We are hard-wired to tell stories.
... those long dark nights when we sat around the warmth and safety of a fire and shared stories about our day: what we did, what we hunted and gathered, what we saw - and of course all of those tales would've had a good dose of imagination thrown in. That animal we speared for dinner became far larger than it actually was, the trip to gather water from a nearby stream became fraught with tension because we lost our way and couldn't get back for ages (when actually we probably just took some time out to sit by the water and dream for a bit), and then there are the stories we tell about others, embellishing our own with those day to day interactions and relationships.
What wonderful stories we had the privilege of sharing at my recent Introduction to Memoir Workshop last weekend.

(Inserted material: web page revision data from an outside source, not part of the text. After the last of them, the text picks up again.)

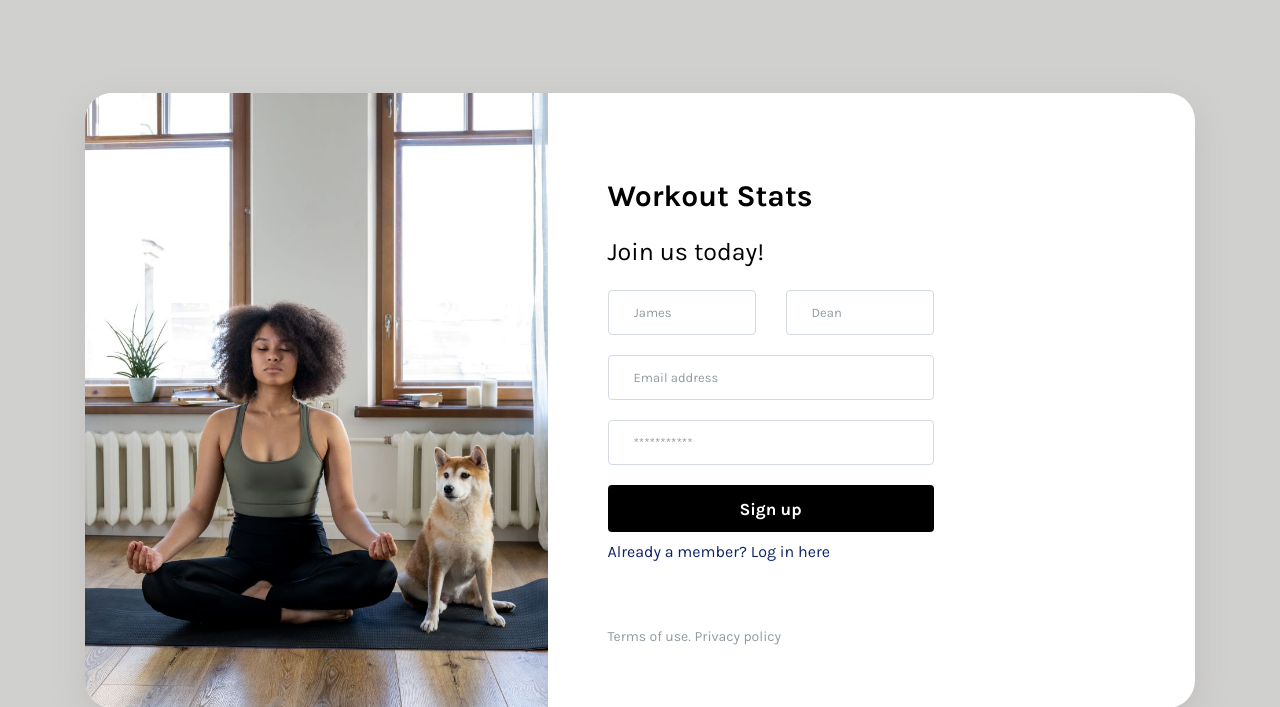
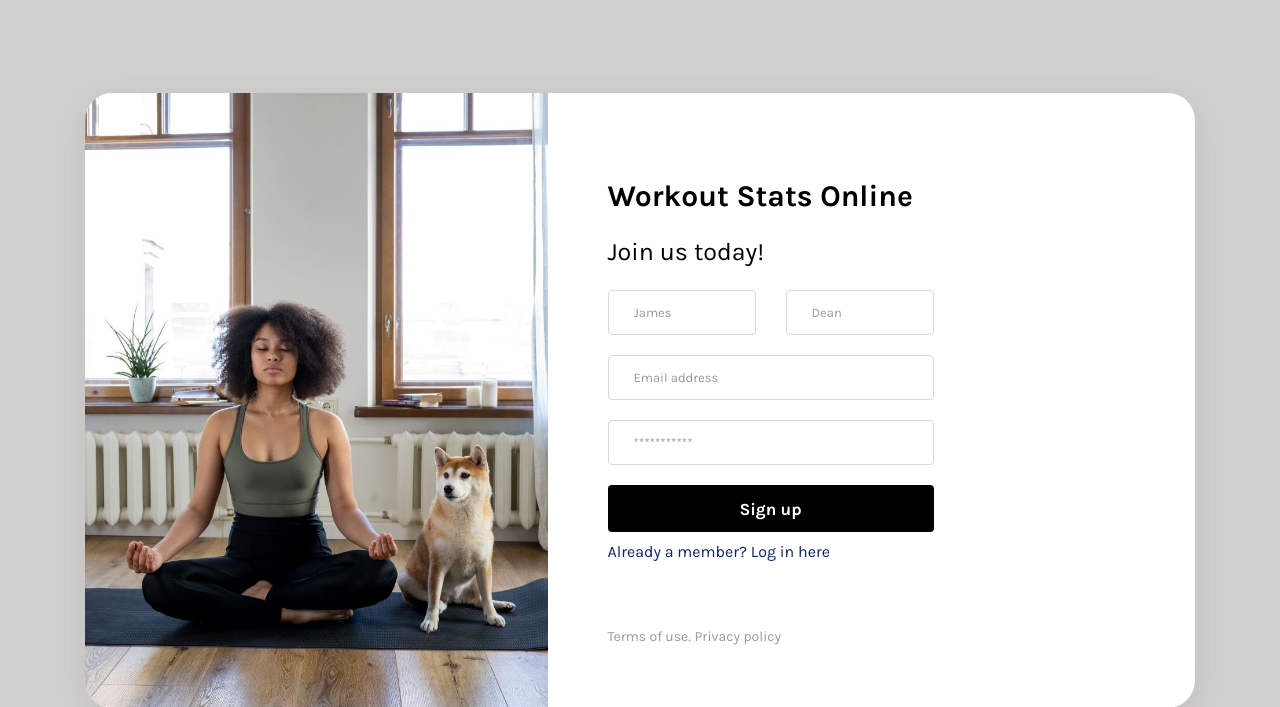
Before and after one commit to jakub-sdlk/WSO, a Flask app: page /auth/signup in a window 1280 px wide. Shown: the top 707 px of the page. Run offline with Flask 3, Linux system fonts and the light colour scheme; some libraries are stand-ins or nearby versions.

Commit message:
change <h1> tag to Workout Stats Online

```diff
--- a/src/auth/templates/loginSignupBase.html
+++ b/src/auth/templates/loginSignupBase.html
@@ -36,7 +36,7 @@
                 {% endif %}
               {% endwith %}
                 <!--<img src="{{url_for('static', filename='logo.svg')}}" alt="logo" class="logo">-->
-              <h1 class="login-card-header">Workout Stats</h1>
+              <h1 class="login-card-header">Workout Stats Online</h1>
               </div>
               <h2 class="login-card-description">{% block sentence1 %}{% endblock %}</h2>
               {% block forms %}{% endblock %}
```
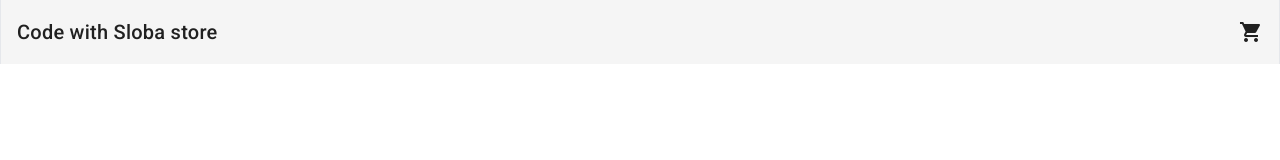
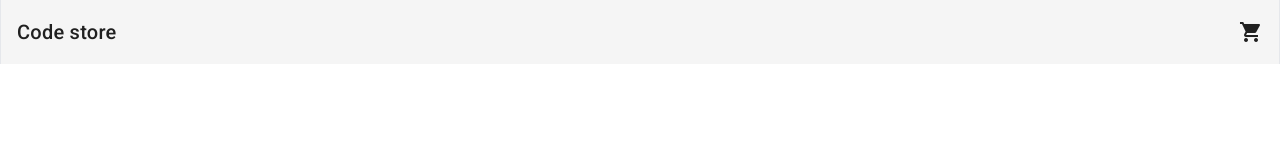
Before and after one commit to Jeanll7/E-Commerce-Store, an Angular app: page / in a window 1280 px wide. Shown: the top 160 px of the page. Built offline with nearby package versions, Linux system fonts and the light colour scheme.

Commit message:
config tailwind

```diff
--- a/src/app/app.module.ts
+++ b/src/app/app.module.ts
@@ -1,5 +1,8 @@
 import { NgModule } from "@angular/core";
 import { BrowserModule } from "@angular/platform-browser";
+
+import { AppRoutingModule } from "./app-routing.module";
+import { AppComponent } from "./app.component";
 
 import { MatSidenavModule } from "@angular/material/sidenav";
 import { MatGridListModule } from "@angular/material/grid-list";
@@ -14,8 +17,6 @@ import { MatTableModule } from "@angular/material/table";
 import { MatBadgeModule } from "@angular/material/badge";
 import { MatSnackBarModule } from "@angular/material/snack-bar";
 
-import { AppRoutingModule } from "./app-routing.module";
-import { AppComponent } from "./app.component";
 import { HeaderComponent } from "./components/header/header.component";
 
 @NgModule({
--- a/src/app/components/header/header.component.html
+++ b/src/app/components/header/header.component.html
@@ -1,5 +1,5 @@
 <mat-toolbar class="justify-between max-w-7xl mx-auto border-x">
-    <a routerLink="home">Code with Sloba store</a>
+    <a routerLink="home">Code store</a>
     <mat-icon>shopping_cart</mat-icon>
 
 </mat-toolbar>
--- a/src/styles.css
+++ b/src/styles.css
@@ -1,6 +1,6 @@
-@import "tailwindcss/base";
-@import "tailwindcss/components";
-@import "tailwindcss/utilities";
+@tailwind base;
+@tailwind components;
+@tailwind utilities;
 html,
 body {
     height: 100%;
```
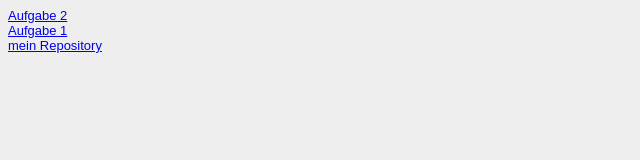
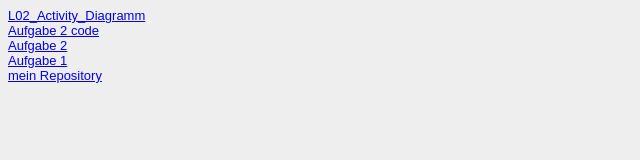
Before and after one commit to Jovolunas85/EIA2, a plain HTML site: page steckbrief.htm in a window 1280 px wide. Shown: the whole page, without its empty margins (0-640 px from the left). Drawn offline with Linux system fonts and the light colour scheme.

Commit message:
verlinkungen

```diff
--- a/steckbrief.htm
+++ b/steckbrief.htm
@@ -14,6 +14,8 @@
     </style>
 </head>
 <body>
+    <a href="https://jovolunas85.github.io/EIA2/A02_event_inspector/index.html" target="_blank">L02_Activity_Diagramm</a><br>
+    <a href="https://github.com/Jovolunas85/EIA2/blob/main/A02_event_inspector/script.ts" target="_blank">Aufgabe 2 code</a><br>
     <a href="https://jovolunas85.github.io/EIA2/A02_event_inspector/index.html" target="_blank">Aufgabe 2</a><br>
     <a href="https://jovolunas85.github.io/EIA2/A01_poem/" target="_blank">Aufgabe 1</a><br>
     <a href="https://github.com/Jovolunas85/EIA2" target="_blank">mein Repository</a><br>
```
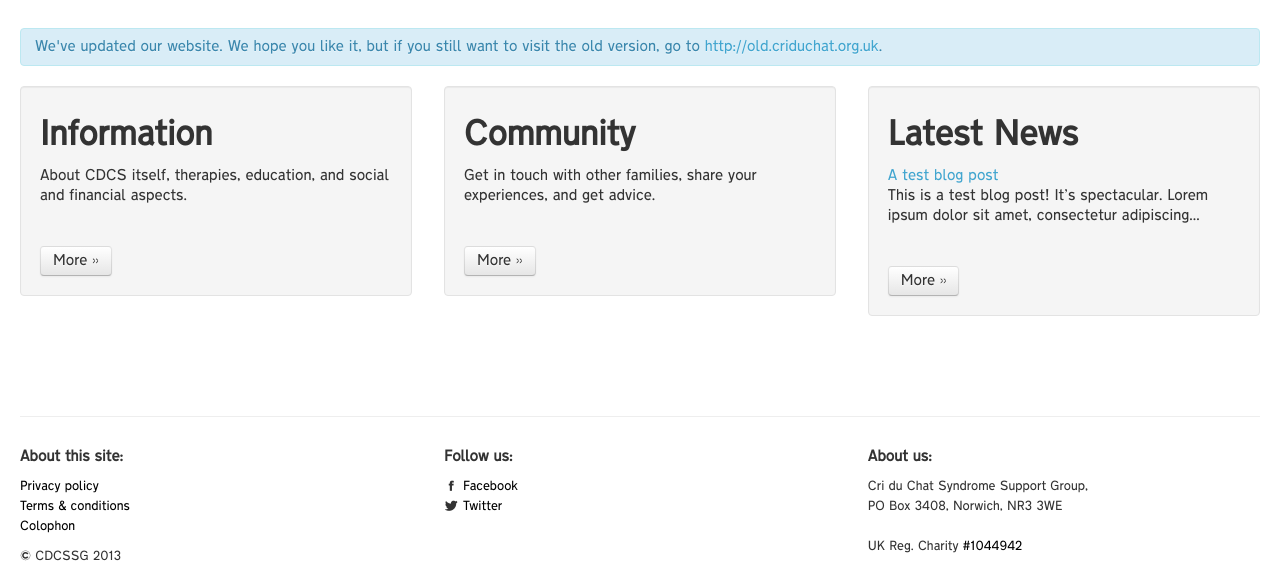
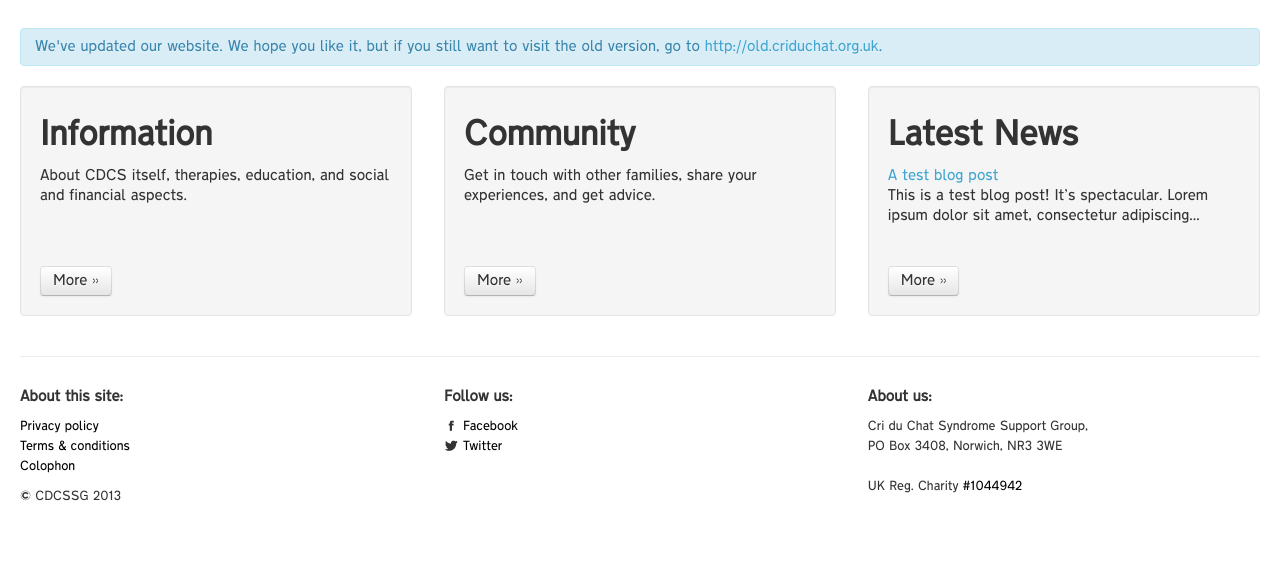
Before and after one commit to lucyjanetetlow/cdcssg.github.io, a Jekyll site: the page built from index.html, in a window 1280 px wide. Shown: the part 328-905 px from the top of the page. Built offline with Jekyll 4.4.1, drawn with Linux system fonts in a browser that asks for light colours.

Commit message:
Align homepage well heights

```diff
--- a/index.html
+++ b/index.html
@@ -18,25 +18,31 @@ title: Cri du Chat Syndrome Support Group
 <div class='row-fluid homepage-row'>
   <div class='span4 well'>
     <h2>Information</h2>
+    <div class='well-content'>
       <p>
         About CDCS itself, therapies, education, and social and financial aspects.
       </p>
+    </div>
     <a class='btn' href='/information/index.html'>More &raquo;</a>
   </div>
   <div class='span4 well'>
     <h2>Community</h2>
+    <div class='well-content'>
       <p>
         Get in touch with other families, share your experiences, and get advice.
       </p>
+    </div>
     <a class='btn' href='/community/index.html'>More &raquo;</a>
   </div>
   <div class='span4 well'>
     <h2>Latest News</h2>
+    <div class='well-content'>
       {% assign post = site.posts.first %}
       <a href='{{post.url}}'>{{post.title}}</a>
       <p>
         {{ post.content | strip_html | truncatewords: 15 }}
       </p>
+    </div>
     <a class='btn' href='{{post.url}}'>More &raquo;</a>
   </div>
 </div>
--- a/stylesheets/main.css
+++ b/stylesheets/main.css
@@ -31,8 +31,12 @@
   background-position: center center;
 }
 
+.homepage-row div.well-content {
+  min-height: 100px;
+}
+
 footer {
-  margin-top: 80px;
+  margin-top: 20px;
   border-top: 1px solid #eee;
   padding-top: 20px;
 }
```
Lines whose indentation alone changed are shown as unchanged.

A gathering of women with ideas and projects to describe, eager to commit their stories to the written word.
The writing of memoir involves the telling of truth, your story or journey, what happened during a time of change or transformation in your life. It can take courage to tell those stories, and we tell them when we are ready.
That can take a while. My Mom died in 2010 and it has only been within the last two or three years that I have started the writing of my memoir about her. In contrast, my memoir about my first year after a breast cancer diagnosis was written and published within three years of that fateful day when I found out I had cancer.
Good strong stories customarily follow a narrative arc. A very simplistic description of the arc is the beginning where we meet the main characters and the scene is set (Act 1), the conflict/action/crisis follows (Act 2) and then the resolution ends the story (Act 3), where we find out what eventuated, the conclusion of our story. For example, earlier I mentioned going to the stream for water. That is Act 1 where we meet the person, the scene is set. Act 2 is all the conflict - what happens to challenge the mission of getting water? Our character falls down a hole, or is confronted by a wild animal, or indeed falls in the stream and floats away. Act 3 is how our character made it back to camp. How did they manage? What did they do? What have they learned from the experience?
Sometimes we are still living the story we want to write about. There is no resolution yet. We don't know what the end will be. Should that stop you from writing your story? No, I don't think so. You'll probably have the first two parts of your arc, and some memoirs do end with nothing being resolved.
Whatever your story and wherever you are in it, tell it.
Write it honestly and truthfully, because therein lies the power.